## [Description of the task]
Each line of data below is to be returned exactly, leaving out any picture.

Detected change data
........
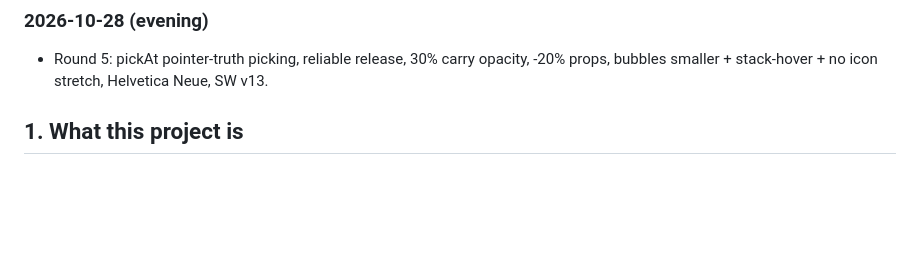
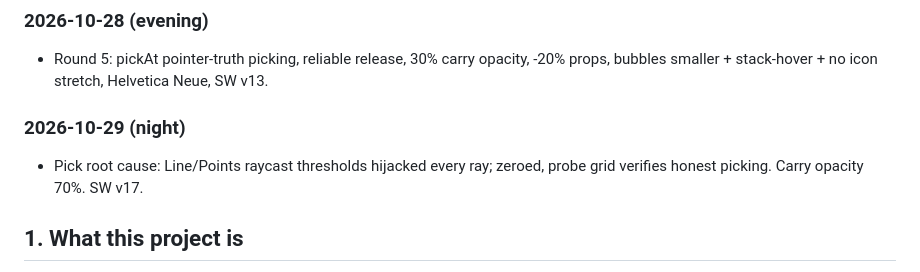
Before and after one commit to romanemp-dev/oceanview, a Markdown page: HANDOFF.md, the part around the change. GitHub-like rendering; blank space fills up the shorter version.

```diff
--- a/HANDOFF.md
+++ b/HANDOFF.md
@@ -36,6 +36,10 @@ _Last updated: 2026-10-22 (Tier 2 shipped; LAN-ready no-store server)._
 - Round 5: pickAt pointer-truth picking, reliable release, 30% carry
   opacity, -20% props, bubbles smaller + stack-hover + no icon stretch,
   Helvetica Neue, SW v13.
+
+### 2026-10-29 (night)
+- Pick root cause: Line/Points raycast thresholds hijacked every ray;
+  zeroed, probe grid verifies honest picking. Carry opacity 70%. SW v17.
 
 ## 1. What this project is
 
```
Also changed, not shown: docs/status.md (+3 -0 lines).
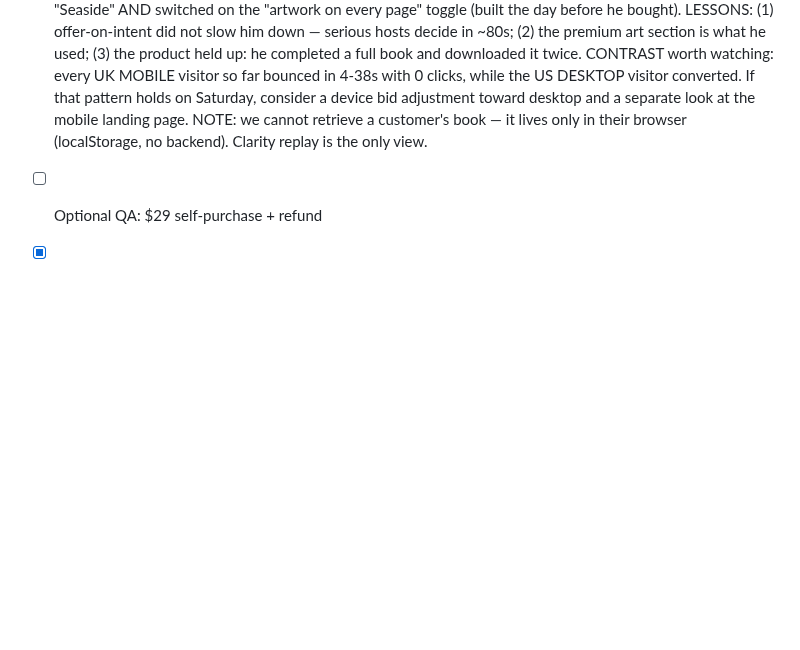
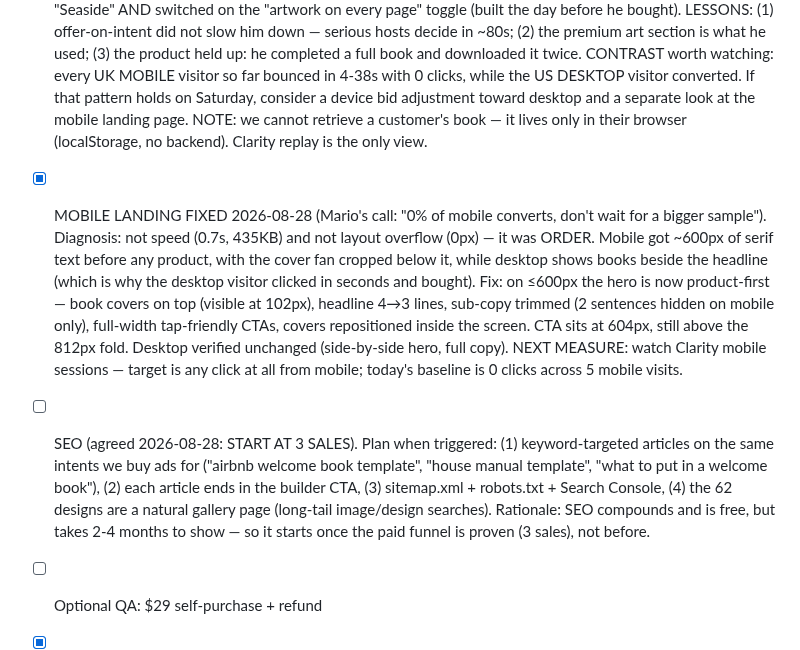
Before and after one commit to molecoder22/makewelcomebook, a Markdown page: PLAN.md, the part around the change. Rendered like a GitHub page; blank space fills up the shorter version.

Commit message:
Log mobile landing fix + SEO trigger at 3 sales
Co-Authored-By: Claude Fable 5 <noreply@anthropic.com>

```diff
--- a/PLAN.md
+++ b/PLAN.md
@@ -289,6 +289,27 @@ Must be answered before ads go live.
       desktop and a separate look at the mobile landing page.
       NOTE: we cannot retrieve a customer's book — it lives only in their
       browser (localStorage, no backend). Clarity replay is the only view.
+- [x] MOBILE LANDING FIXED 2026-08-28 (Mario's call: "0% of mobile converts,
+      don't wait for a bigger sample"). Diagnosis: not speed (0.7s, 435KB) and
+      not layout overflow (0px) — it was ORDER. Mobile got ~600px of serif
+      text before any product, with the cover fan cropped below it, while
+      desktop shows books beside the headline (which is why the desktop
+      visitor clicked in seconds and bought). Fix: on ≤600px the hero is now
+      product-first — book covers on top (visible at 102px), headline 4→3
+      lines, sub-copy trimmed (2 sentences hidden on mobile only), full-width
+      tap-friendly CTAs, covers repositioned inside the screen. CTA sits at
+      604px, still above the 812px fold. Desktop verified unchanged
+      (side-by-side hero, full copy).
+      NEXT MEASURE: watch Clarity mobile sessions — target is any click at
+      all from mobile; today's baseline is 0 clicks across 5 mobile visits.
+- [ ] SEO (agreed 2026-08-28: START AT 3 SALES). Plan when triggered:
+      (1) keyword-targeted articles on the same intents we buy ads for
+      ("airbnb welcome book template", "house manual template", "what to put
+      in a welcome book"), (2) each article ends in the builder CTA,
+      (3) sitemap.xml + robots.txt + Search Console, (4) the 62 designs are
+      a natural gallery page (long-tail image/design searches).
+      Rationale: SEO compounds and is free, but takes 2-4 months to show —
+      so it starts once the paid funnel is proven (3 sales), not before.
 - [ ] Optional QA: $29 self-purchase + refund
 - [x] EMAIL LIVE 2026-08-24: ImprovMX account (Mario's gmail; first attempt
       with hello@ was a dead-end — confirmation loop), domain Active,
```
........
## [Completed task]
Before and after one commit to romanemp-dev/oceanview, a Markdown page: HANDOFF.md, the part around the change. GitHub-like rendering; blank space fills up the shorter version.

```diff
--- a/HANDOFF.md
+++ b/HANDOFF.md
@@ -36,6 +36,10 @@ _Last updated: 2026-10-22 (Tier 2 shipped; LAN-ready no-store server)._
 - Round 5: pickAt pointer-truth picking, reliable release, 30% carry
   opacity, -20% props, bubbles smaller + stack-hover + no icon stretch,
   Helvetica Neue, SW v13.
+
+### 2026-10-29 (night)
+- Pick root cause: Line/Points raycast thresholds hijacked every ray;
+  zeroed, probe grid verifies honest picking. Carry opacity 70%. SW v17.
 
 ## 1. What this project is
 
```
Also changed, not shown: docs/status.md (+3 -0 lines).
Before and after one commit to molecoder22/makewelcomebook, a Markdown page: PLAN.md, the part around the change. Rendered like a GitHub page; blank space fills up the shorter version.

Commit message:
Log mobile landing fix + SEO trigger at 3 sales
Co-Authored-By: Claude Fable 5 <noreply@anthropic.com>

```diff
--- a/PLAN.md
+++ b/PLAN.md
@@ -289,6 +289,27 @@ Must be answered before ads go live.
       desktop and a separate look at the mobile landing page.
       NOTE: we cannot retrieve a customer's book — it lives only in their
       browser (localStorage, no backend). Clarity replay is the only view.
+- [x] MOBILE LANDING FIXED 2026-08-28 (Mario's call: "0% of mobile converts,
+      don't wait for a bigger sample"). Diagnosis: not speed (0.7s, 435KB) and
+      not layout overflow (0px) — it was ORDER. Mobile got ~600px of serif
+      text before any product, with the cover fan cropped below it, while
+      desktop shows books beside the headline (which is why the desktop
+      visitor clicked in seconds and bought). Fix: on ≤600px the hero is now
+      product-first — book covers on top (visible at 102px), headline 4→3
+      lines, sub-copy trimmed (2 sentences hidden on mobile only), full-width
+      tap-friendly CTAs, covers repositioned inside the screen. CTA sits at
+      604px, still above the 812px fold. Desktop verified unchanged
+      (side-by-side hero, full copy).
+      NEXT MEASURE: watch Clarity mobile sessions — target is any click at
+      all from mobile; today's baseline is 0 clicks across 5 mobile visits.
+- [ ] SEO (agreed 2026-08-28: START AT 3 SALES). Plan when triggered:
+      (1) keyword-targeted articles on the same intents we buy ads for
+      ("airbnb welcome book template", "house manual template", "what to put
+      in a welcome book"), (2) each article ends in the builder CTA,
+      (3) sitemap.xml + robots.txt + Search Console, (4) the 62 designs are
+      a natural gallery page (long-tail image/design searches).
+      Rationale: SEO compounds and is free, but takes 2-4 months to show —
+      so it starts once the paid funnel is proven (3 sales), not before.
 - [ ] Optional QA: $29 self-purchase + refund
 - [x] EMAIL LIVE 2026-08-24: ImprovMX account (Mario's gmail; first attempt
       with hello@ was a dead-end — confirmation loop), domain Active,
```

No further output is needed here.